**What you will do:** Look for the word "Number" in the material below, then report each line where it occurs.
····················
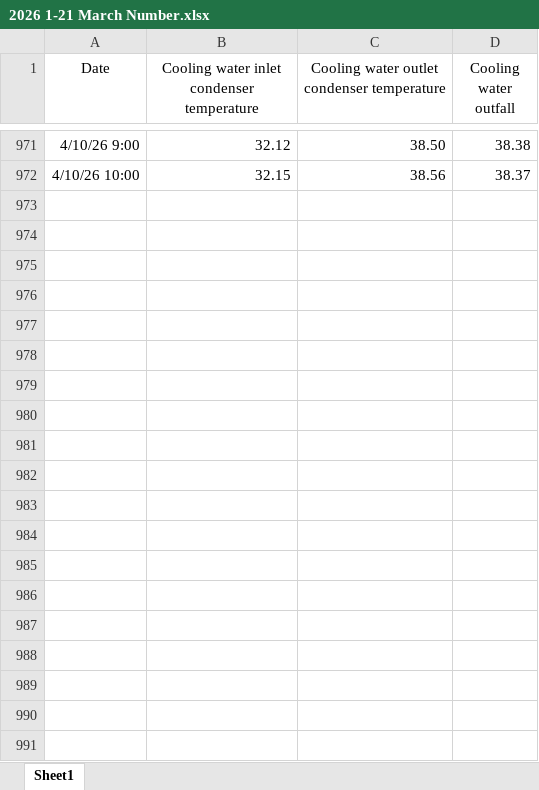
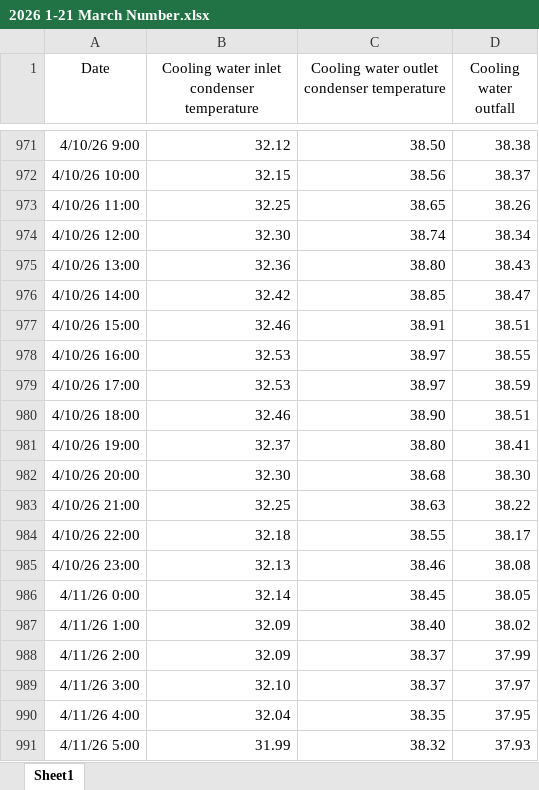
Before and after one commit to Pakalang/blcp-hotseason-tracking, an Excel workbook: 2026 1-21 March Number.xlsx, sheet Sheet1, drawn as a sheet; only a part is shown, gaps mark what is left out; values as stored, in another font and other column widths than the file's, no borders; the diff covers the shown part only; the diff names each change by its address in the sheet, - before the commit and + after, or states it on an @@ line.

```diff
--- a/2026 1-21 March Number.xlsx (sheet Sheet1)
+++ b/2026 1-21 March Number.xlsx (sheet Sheet1)
+row 973: 4/10/26 11:00 | 32.25 | 38.65 | 38.26
+row 974: 4/10/26 12:00 | 32.30 | 38.74 | 38.34
+row 975: 4/10/26 13:00 | 32.36 | 38.80 | 38.43
+row 976: 4/10/26 14:00 | 32.42 | 38.85 | 38.47
+row 977: 4/10/26 15:00 | 32.46 | 38.91 | 38.51
+row 978: 4/10/26 16:00 | 32.53 | 38.97 | 38.55
+row 979: 4/10/26 17:00 | 32.53 | 38.97 | 38.59
+row 980: 4/10/26 18:00 | 32.46 | 38.90 | 38.51
+row 981: 4/10/26 19:00 | 32.37 | 38.80 | 38.41
+row 982: 4/10/26 20:00 | 32.30 | 38.68 | 38.30
+row 983: 4/10/26 21:00 | 32.25 | 38.63 | 38.22
+row 984: 4/10/26 22:00 | 32.18 | 38.55 | 38.17
+row 985: 4/10/26 23:00 | 32.13 | 38.46 | 38.08
+row 986: 4/11/26 0:00 | 32.14 | 38.45 | 38.05
+row 987: 4/11/26 1:00 | 32.09 | 38.40 | 38.02
+row 988: 4/11/26 2:00 | 32.09 | 38.37 | 37.99
+row 989: 4/11/26 3:00 | 32.10 | 38.37 | 37.97
+row 990: 4/11/26 4:00 | 32.04 | 38.35 | 37.95
+row 991: 4/11/26 5:00 | 31.99 | 38.32 | 37.93
```
Also changed, not shown: 127 added rows elsewhere in this sheet, 1 other file.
····················
**Answer to this problem:**
Before and after one commit to Pakalang/blcp-hotseason-tracking, an Excel workbook: 2026 1-21 March Number.xlsx, sheet Sheet1, drawn as a sheet; only a part is shown, gaps mark what is left out; values as stored, in another font and other column widths than the file's, no borders; the diff covers the shown part only; the diff names each change by its address in the sheet, - before the commit and + after, or states it on an @@ line.
--- a/2026 1-21 March Number.xlsx (sheet Sheet1)
+++ b/2026 1-21 March Number.xlsx (sheet Sheet1)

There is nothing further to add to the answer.